As some people were confused as to how acronyms formed part of
abbreviations, we decided to clarify it.
If you refer to any standard English dictionary you will know the
meaning of ‘acronym.’ Here is the definition given in the “Oxford
Advanced Learner’s Dictionary”: “a word formed from the first letters of
a group of words, e.g. UNESCO i.e. United Nations Educational,
Scientific and Cultural Organisation.”
Chambers Dictionary of Abbreviations provides a number of acronyms
along with abbreviations. That clearly shows acronyms are an integral
part of abbreviations.
So, acronyms are abbreviations which could be pronounced as words and

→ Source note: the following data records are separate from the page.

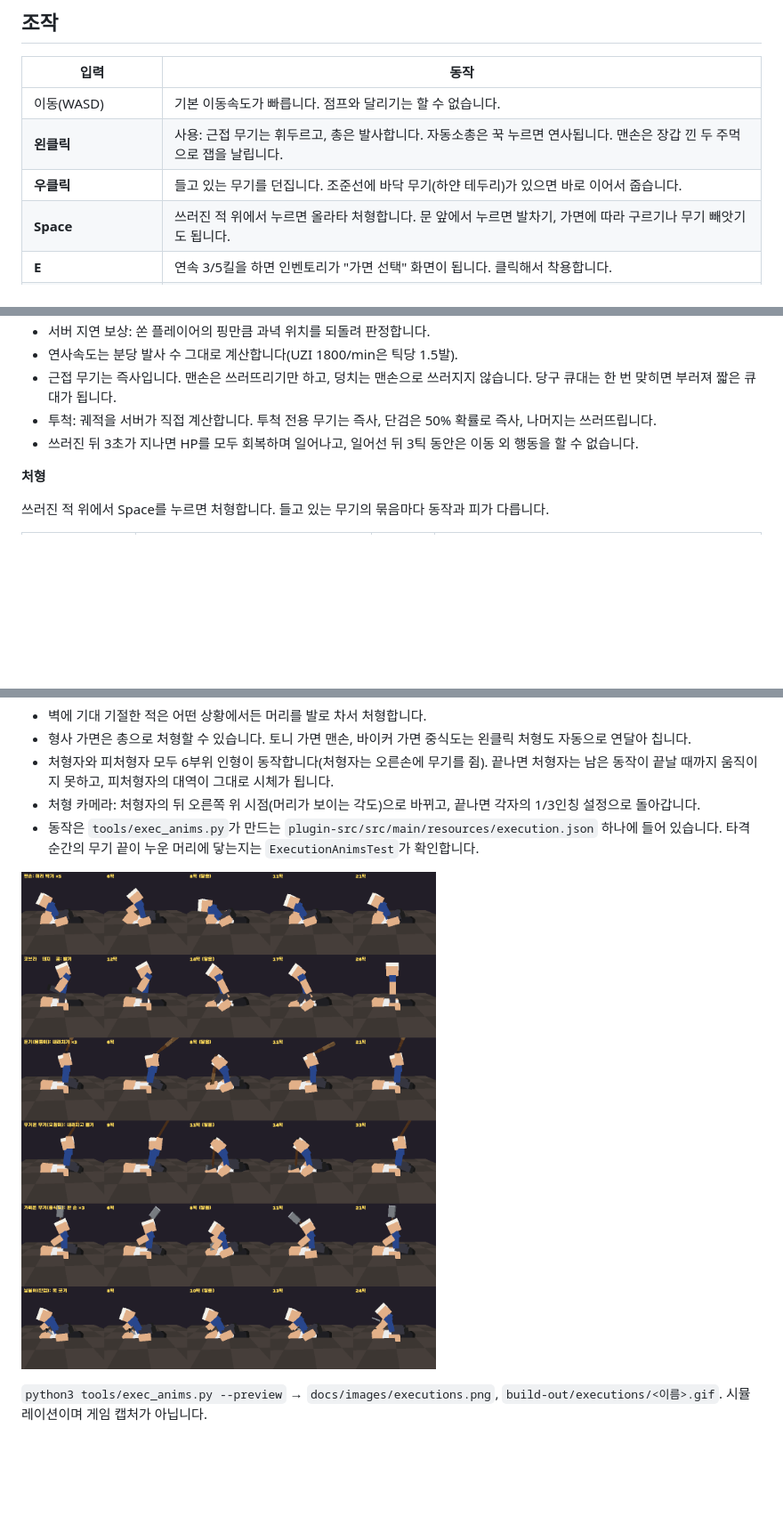
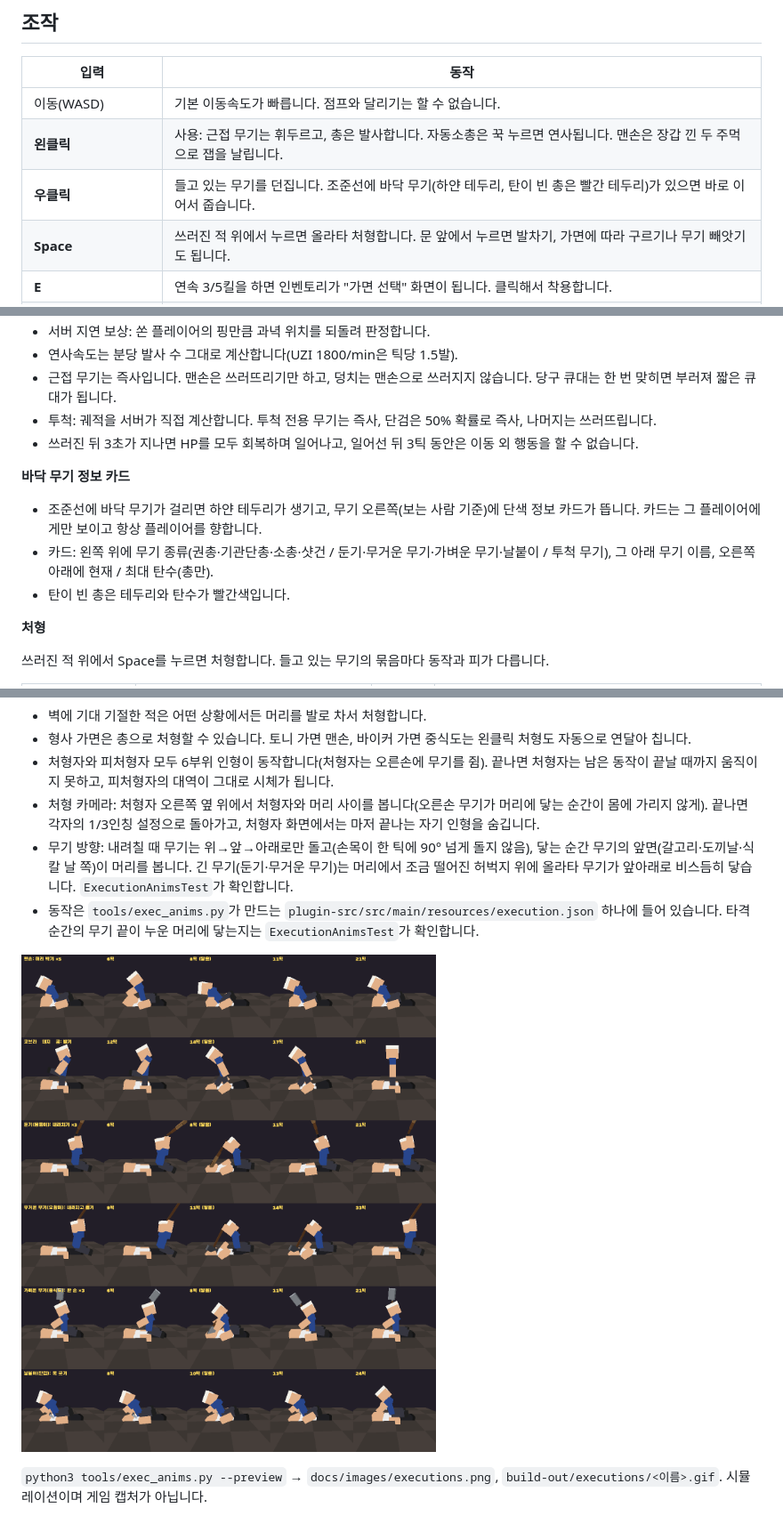
Before and after one commit to dbstjr3377/Violence, a Markdown page: README.md, 3 parts joined by grey strips. Shown at 89% size. GitHub-like rendering; pictures changed too: docs/images/executions.png; blank space fills up the shorter version.

```diff
--- a/README.md
+++ b/README.md
@@ -69,7 +69,7 @@ Violence/
 |---|---|
 | 이동(WASD) | 기본 이동속도가 빠릅니다. 점프와 달리기는 할 수 없습니다. |
 | **왼클릭** | 사용: 근접 무기는 휘두르고, 총은 발사합니다. 자동소총은 꾹 누르면 연사됩니다. 맨손은 장갑 낀 두 주먹으로 잽을 날립니다. |
-| **우클릭** | 들고 있는 무기를 던집니다. 조준선에 바닥 무기(하얀 테두리)가 있으면 바로 이어서 줍습니다. |
+| **우클릭** | 들고 있는 무기를 던집니다. 조준선에 바닥 무기(하얀 테두리, 탄이 빈 총은 빨간 테두리)가 있으면 바로 이어서 줍습니다. |
 | **Space** | 쓰러진 적 위에서 누르면 올라타 처형합니다. 문 앞에서 누르면 발차기, 가면에 따라 구르기나 무기 빼앗기도 됩니다. |
 | **E** | 연속 3/5킬을 하면 인벤토리가 "가면 선택" 화면이 됩니다. 클릭해서 착용합니다. |
 | **F** | 가면 능력입니다(데니스·리히터·형사·바이커의 임시 무기). |
@@ -88,6 +88,11 @@ Violence/
 - 투척: 궤적을 서버가 직접 계산합니다. 투척 전용 무기는 즉사, 단검은 50% 확률로 즉사, 나머지는 쓰러뜨립니다.
 - 쓰러진 뒤 3초가 지나면 HP를 모두 회복하며 일어나고, 일어선 뒤 3틱 동안은 이동 외 행동을 할 수 없습니다.
 
+**바닥 무기 정보 카드**
+- 조준선에 바닥 무기가 걸리면 하얀 테두리가 생기고, 무기 오른쪽(보는 사람 기준)에 단색 정보 카드가 뜹니다. 카드는 그 플레이어에게만 보이고 항상 플레이어를 향합니다.
+- 카드: 왼쪽 위에 무기 종류(권총·기관단총·소총·샷건 / 둔기·무거운 무기·가벼운 무기·날붙이 / 투척 무기), 그 아래 무기 이름, 오른쪽 아래에 현재 / 최대 탄수(총만).
+- 탄이 빈 총은 테두리와 탄수가 빨간색입니다.
+
 **처형**
 
 쓰러진 적 위에서 Space를 누르면 처형합니다. 들고 있는 무기의 묶음마다 동작과 피가 다릅니다.
@@ -104,7 +109,8 @@ Violence/
 - 벽에 기대 기절한 적은 어떤 상황에서든 머리를 발로 차서 처형합니다.
 - 형사 가면은 총으로 처형할 수 있습니다. 토니 가면 맨손, 바이커 가면 중식도는 왼클릭 처형도 자동으로 연달아 칩니다.
 - 처형자와 피처형자 모두 6부위 인형이 동작합니다(처형자는 오른손에 무기를 쥠). 끝나면 처형자는 남은 동작이 끝날 때까지 움직이지 못하고, 피처형자의 대역이 그대로 시체가 됩니다.
-- 처형 카메라: 처형자의 뒤 오른쪽 위 시점(머리가 보이는 각도)으로 바뀌고, 끝나면 각자의 1/3인칭 설정으로 돌아갑니다.
+- 처형 카메라: 처형자 오른쪽 옆 위에서 처형자와 머리 사이를 봅니다(오른손 무기가 머리에 닿는 순간이 몸에 가리지 않게). 끝나면 각자의 1/3인칭 설정으로 돌아가고, 처형자 화면에서는 마저 끝나는 자기 인형을 숨깁니다.
+- 무기 방향: 내려칠 때 무기는 위→앞→아래로만 돌고(손목이 한 틱에 90° 넘게 돌지 않음), 닿는 순간 무기의 앞면(갈고리·도끼날·식칼 날 쪽)이 머리를 봅니다. 긴 무기(둔기·무거운 무기)는 머리에서 조금 떨어진 허벅지 위에 올라타 무기가 앞아래로 비스듬히 닿습니다. `ExecutionAnimsTest`가 확인합니다.
 - 동작은 `tools/exec_anims.py`가 만드는 `plugin-src/src/main/resources/execution.json` 하나에 들어 있습니다. 타격 순간의 무기 끝이 누운 머리에 닿는지는 `ExecutionAnimsTest`가 확인합니다.
 
 ![처형 동작](docs/images/executions.png)
```
Also changed, not shown: other parts of README.md (+4 -0 lines), docs/TESTING.md (+5 -1 lines), 11 other files.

this means they usually have vowels. But this is not a rule as such.
The dictionary also favours the use of simple letters (lower case)
for many abbreviations which were once written in capital letters (upper
Here are a few examples:
No firm rule can be given for the capitalization and punctuation of
abbreviations. It is advisable to follow the latest trend found in
standard dictionaries. However, when it comes to punctuations
abbreviations and contractions should generally be followed by a full
point (fullstop or period) unless the shortened form consists of upper
case initials or is a recognised acronym pronounced as a single word.
e.g.: BBC, USSR, Fiat.
In a mixture of upper and lower case too, full points are used e.g.:
Ltd., Ph.D., St.
The trend now is not to use a full point after Mr., Mrs. Ms (Miss),
Revd. (not rev) or Dr.
However, suffixes like Esq. take a point and are proceeded by a
Initials of names too take a point.